[DIRECTIONS FOR THIS TASK]
Whenever a line in the records below holds the string "from", copy it out.

[Web page edit records]
──────────────────────────────

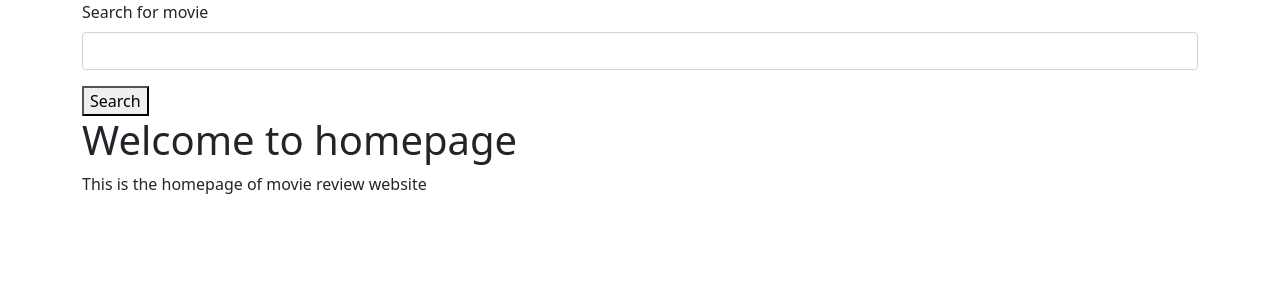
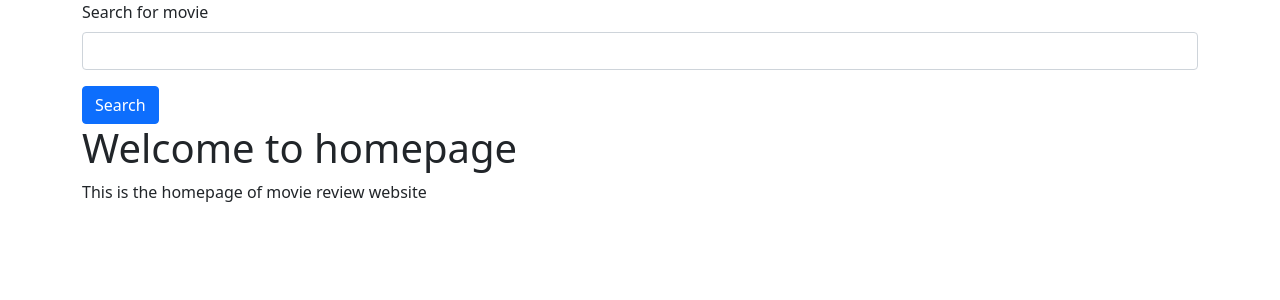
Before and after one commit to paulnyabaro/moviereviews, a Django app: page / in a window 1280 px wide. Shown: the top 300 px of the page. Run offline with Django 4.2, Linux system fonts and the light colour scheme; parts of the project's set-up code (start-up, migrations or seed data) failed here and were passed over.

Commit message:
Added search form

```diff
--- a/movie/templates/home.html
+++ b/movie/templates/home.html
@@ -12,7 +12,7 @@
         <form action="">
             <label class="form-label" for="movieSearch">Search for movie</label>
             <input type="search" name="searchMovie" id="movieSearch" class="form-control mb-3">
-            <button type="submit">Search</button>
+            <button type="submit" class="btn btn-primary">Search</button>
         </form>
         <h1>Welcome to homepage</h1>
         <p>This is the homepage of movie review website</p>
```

──────────────────────────────

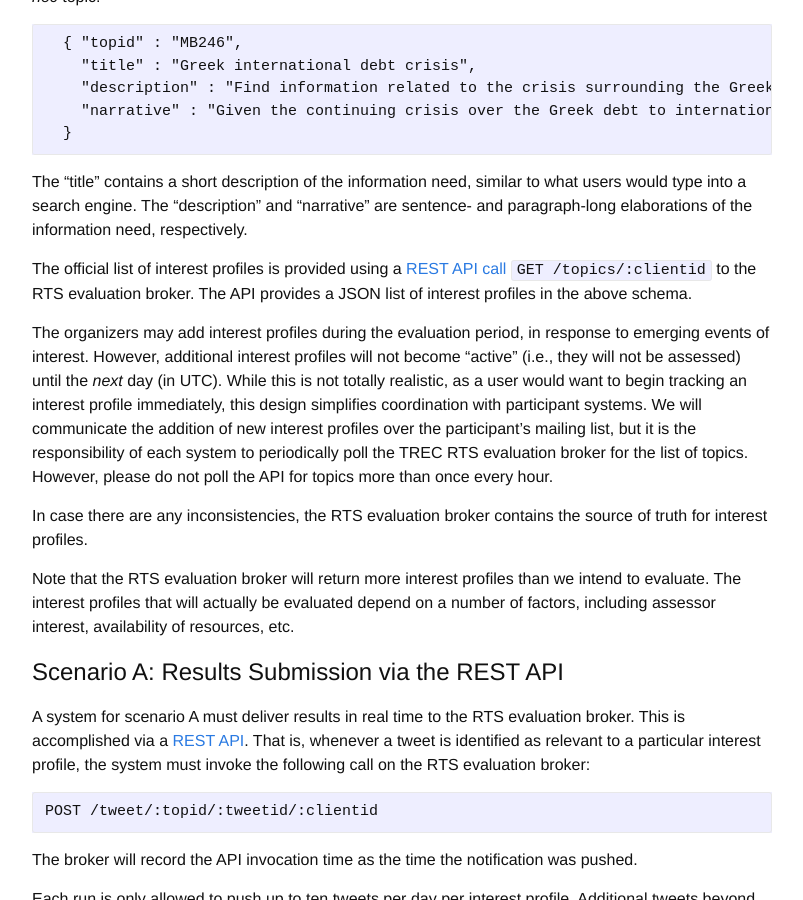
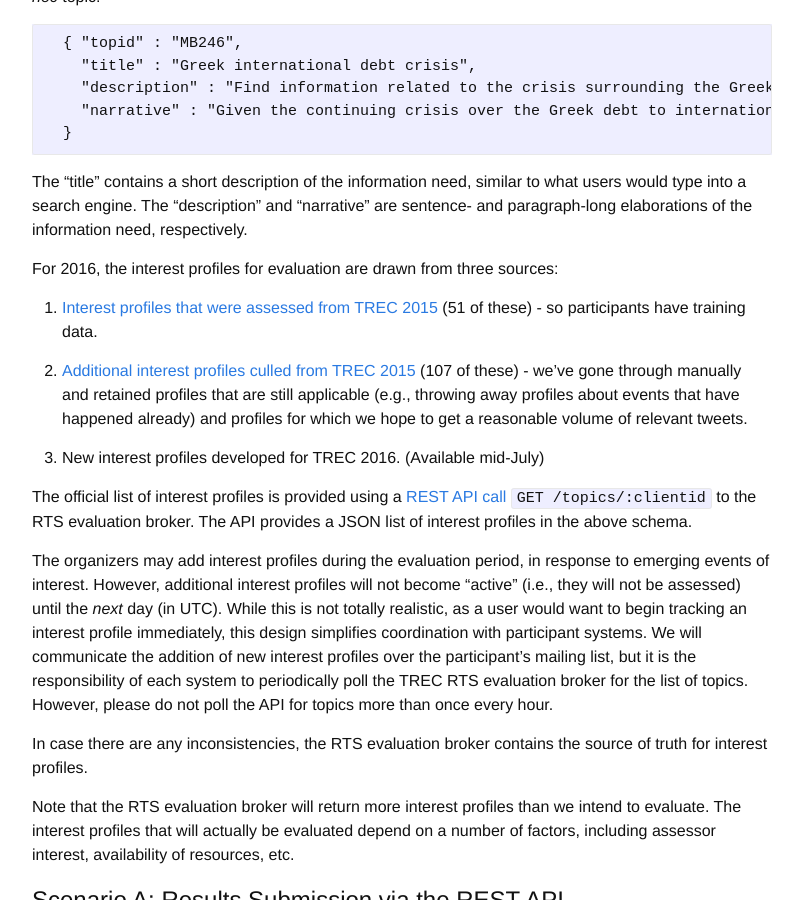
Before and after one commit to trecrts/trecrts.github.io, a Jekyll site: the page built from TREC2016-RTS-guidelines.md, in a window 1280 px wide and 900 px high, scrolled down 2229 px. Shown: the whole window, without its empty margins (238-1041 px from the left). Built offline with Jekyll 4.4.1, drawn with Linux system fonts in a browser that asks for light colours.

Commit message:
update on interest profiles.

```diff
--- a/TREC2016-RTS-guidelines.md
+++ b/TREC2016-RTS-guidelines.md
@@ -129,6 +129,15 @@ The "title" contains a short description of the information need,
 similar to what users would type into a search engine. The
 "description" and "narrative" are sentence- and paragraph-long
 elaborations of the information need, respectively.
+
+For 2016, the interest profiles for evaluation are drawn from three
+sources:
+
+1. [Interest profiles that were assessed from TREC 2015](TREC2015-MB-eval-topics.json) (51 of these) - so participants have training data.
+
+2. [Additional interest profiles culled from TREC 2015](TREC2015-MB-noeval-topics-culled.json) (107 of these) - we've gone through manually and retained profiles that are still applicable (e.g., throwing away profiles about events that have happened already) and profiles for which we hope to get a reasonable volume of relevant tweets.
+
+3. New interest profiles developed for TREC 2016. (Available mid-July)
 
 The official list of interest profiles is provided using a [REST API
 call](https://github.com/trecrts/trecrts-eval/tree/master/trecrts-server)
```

──────────────────────────────

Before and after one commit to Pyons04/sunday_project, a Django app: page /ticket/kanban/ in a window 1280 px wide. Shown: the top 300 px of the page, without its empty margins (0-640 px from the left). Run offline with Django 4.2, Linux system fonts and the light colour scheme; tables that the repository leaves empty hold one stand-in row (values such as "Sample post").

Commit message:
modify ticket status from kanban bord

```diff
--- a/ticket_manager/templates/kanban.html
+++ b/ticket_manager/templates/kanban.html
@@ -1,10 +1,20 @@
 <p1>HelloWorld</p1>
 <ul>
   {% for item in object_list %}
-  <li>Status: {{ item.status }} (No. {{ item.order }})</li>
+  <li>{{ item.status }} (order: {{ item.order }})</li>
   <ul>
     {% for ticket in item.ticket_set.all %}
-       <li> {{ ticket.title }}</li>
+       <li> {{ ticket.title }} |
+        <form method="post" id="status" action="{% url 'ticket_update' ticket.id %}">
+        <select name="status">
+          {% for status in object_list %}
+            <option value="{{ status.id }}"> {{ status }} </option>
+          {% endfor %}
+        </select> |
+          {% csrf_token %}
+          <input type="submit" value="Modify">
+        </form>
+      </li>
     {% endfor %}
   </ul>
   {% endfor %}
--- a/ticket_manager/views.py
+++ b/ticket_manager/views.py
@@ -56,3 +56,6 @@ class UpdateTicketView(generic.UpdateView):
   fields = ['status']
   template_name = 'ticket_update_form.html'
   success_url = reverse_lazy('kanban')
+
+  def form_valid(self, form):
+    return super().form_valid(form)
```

──────────────────────────────

[WRITTEN SOLUTION]
Before and after one commit to trecrts/trecrts.github.io, a Jekyll site: the page built from TREC2016-RTS-guidelines.md, in a window 1280 px wide and 900 px high, scrolled down 2229 px. Shown: the whole window, without its empty margins (238-1041 px from the left). Built offline with Jekyll 4.4.1, drawn with Linux system fonts in a browser that asks for light colours.
+For 2016, the interest profiles for evaluation are drawn from three
+1. [Interest profiles that were assessed from TREC 2015](TREC2015-MB-eval-topics.json) (51 of these) - so participants have training data.
+2. [Additional interest profiles culled from TREC 2015](TREC2015-MB-noeval-topics-culled.json) (107 of these) - we've gone through manually and retained profiles that are still applicable (e.g., throwing away profiles about events that have happened already) and profiles for which we hope to get a reasonable volume of relevant tweets.
Before and after one commit to Pyons04/sunday_project, a Django app: page /ticket/kanban/ in a window 1280 px wide. Shown: the top 300 px of the page, without its empty margins (0-640 px from the left). Run offline with Django 4.2, Linux system fonts and the light colour scheme; tables that the repository leaves empty hold one stand-in row (values such as "Sample post").
modify ticket status from kanban bord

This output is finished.